Access to paid content on this site is currently suspended due to excessive activity being detected from your IP address Please contact the publisher to request reinstatement.
[Skip to Content Landing]
July 1926


Author Affiliations

From the first surgical (Cornell) division of the New York Hospital.

Arch Surg. 1926;13(1):75-80. doi:10.1001/archsurg.1926.01130070078005

This article is only available in the PDF format. Download the PDF to view the article, as well as its associated figures and tables.

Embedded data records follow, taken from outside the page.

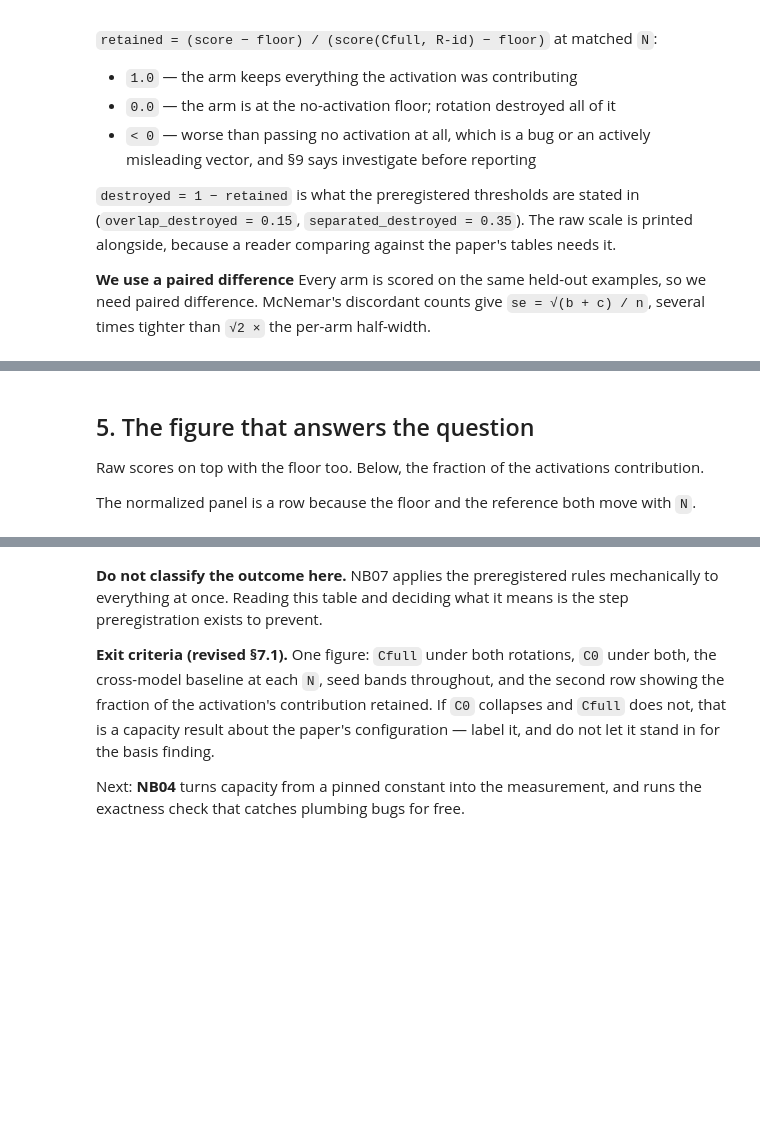
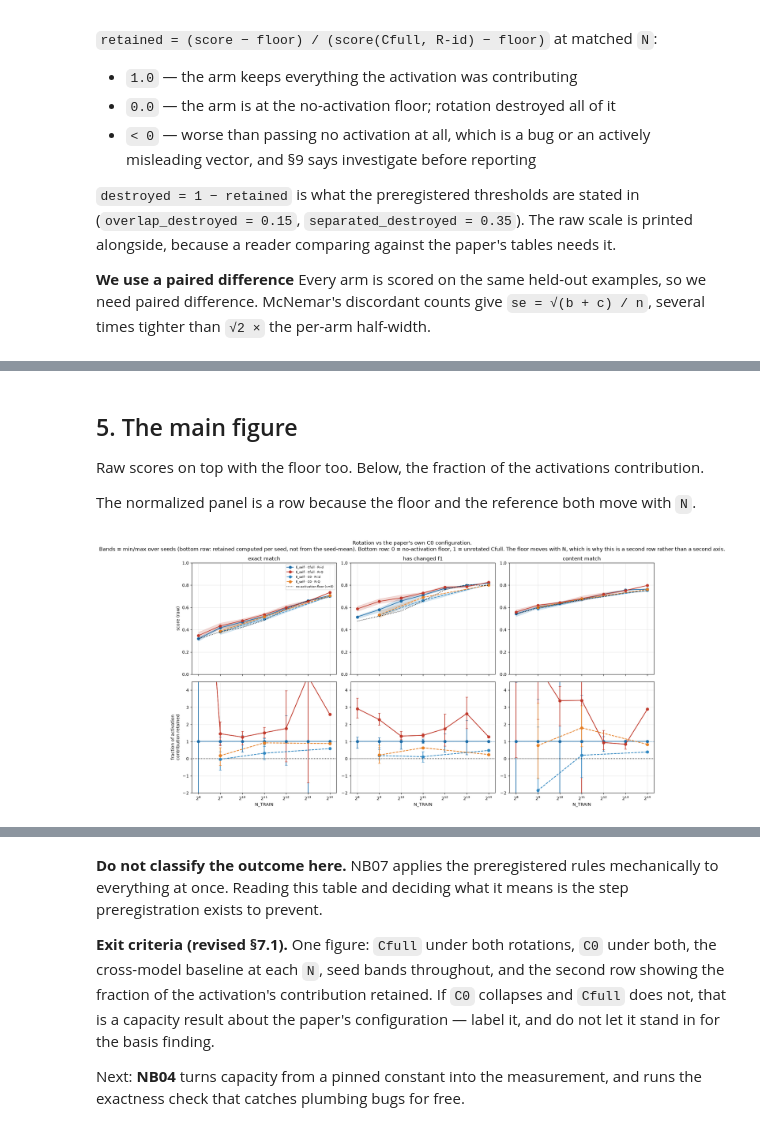
Before and after one commit to oakleafwarrior/self_explainer, a Jupyter notebook: notebooks/NB03_core_sweep.ipynb, the cells around one changed output, grey strips where cells are left out. Saved outputs shown, nothing was run; the diff lists cells and outputs as text; code cells hidden in the pictures; blank space fills up the shorter version.

```diff
--- a/notebooks/NB03_core_sweep.ipynb
+++ b/notebooks/NB03_core_sweep.ipynb
@@ -331,5 +467,5 @@ else:
 # %% [markdown]
-## 5. The figure that answers the question
+## 5. The main figure
 
 Raw scores on top with the floor too.
 Below, the fraction of the activations contribution.
@@ -368,35 +504,40 @@ for j, m in enumerate(METRICS):
     # seed (not from the seed-mean raw score) so the band shows this arm's own seed noise —
     # otherwise a mean-only line invites reading noise-driven excursions past 0/1 as signal.
     axn = axes[1][j]
     ref_m = core[core.label == "E_self · Cfull · R-id"].groupby("n_train")[m].mean().to_dict()
     for label, color in COLORS.items():
         sub = core[core.label == label]
         if not len(sub):
             continue
         retained = [S.fraction_retained(v, floor_at(n, m), ref_m.get(int(n), float("nan")))
                     for n, v in zip(sub["n_train"], sub[m])]
         g = (pd.Series(retained, index=sub["n_train"])
              .groupby(level=0).agg(["mean", "min", "max"]).sort_index())
         axn.plot(g.index, g["mean"], marker="o", color=color,
                  linestyle="--" if label in DASHED else "-")
-        axn.fill_between(g.index, g["min"], g["max"], color=color, alpha=0.18)
+        axn.errorbar(g.index, g["mean"],
+               yerr=[g["mean"] - g["min"], g["max"] - g["mean"]],
+               marker="o", capsize=3, color=color,
+               linestyle="--" if label in DASHED else "-")
     axn.axhline(0, color="black", linestyle=":", linewidth=1.4)
     axn.axhline(1, color="#1b6ca8", linestyle="--", linewidth=0.8)
     axn.set_xscale("log", base=2)
     axn.set_xlabel("N_TRAIN")
-    axn.set_ylim(-0.4, 1.3)
+    axn.set_ylim(-2, 4.5)
     axn.grid(alpha=0.3)
 
 axes[0][0].set_ylabel("score (raw)")
 axes[1][0].set_ylabel("fraction of activation\ncontribution retained")
 axes[0][0].legend(fontsize=7.5)
 fig.suptitle("Rotation vs the paper's own C0 configuration.\n"
              "Bands = min/max over seeds (bottom row: retained computed per seed, not from "
              "the seed-mean). Bottom row: 0 = no-activation floor, 1 = unrotated Cfull. The "
              "floor moves with N, which is why this is a second row rather than a second axis.")
 fig.tight_layout()
 fig.savefig(f"{C.FIGURES_DIR}/core_sweep.png", dpi=150)
 plt.show()
+# %% [output]
+[figure, added]
 # %%
 # the gap, the band, and the normalized scale the readings are stated on
 prereg = json.load(open(f"{C.REPORTS_DIR}/preregistration.json"))
```
Also changed, not shown: parts of 8 cells of this notebook.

Sarcoma as opposed to carcinoma ranks low in the tumors of the gastric wall. Various percentages are given in the different clinics; it remains well under 5 per cent of the malignant conditions. Just why this is so is hard to understand unless we take into consideration the great amount of epithelial surface exposed to constant chemical and mechanical assault. The connective tissue elements are much less in relative amount and are little exposed to injury of any sort. In this respect the relative frequency of sarcoma and carcinoma of the stomach is comparable to the corresponding tumors of the uterus.

As to the etiology of sarcoma, here as elsewhere nothing is known; the point of origin is usually the musculature but may be any of the connective tissue elements of the organ. The diagnosis is rarely made. At most a tentative diagnosis of malignant tumor can be entertained. The

First Page Preview View Large
First page PDF preview
First page PDF preview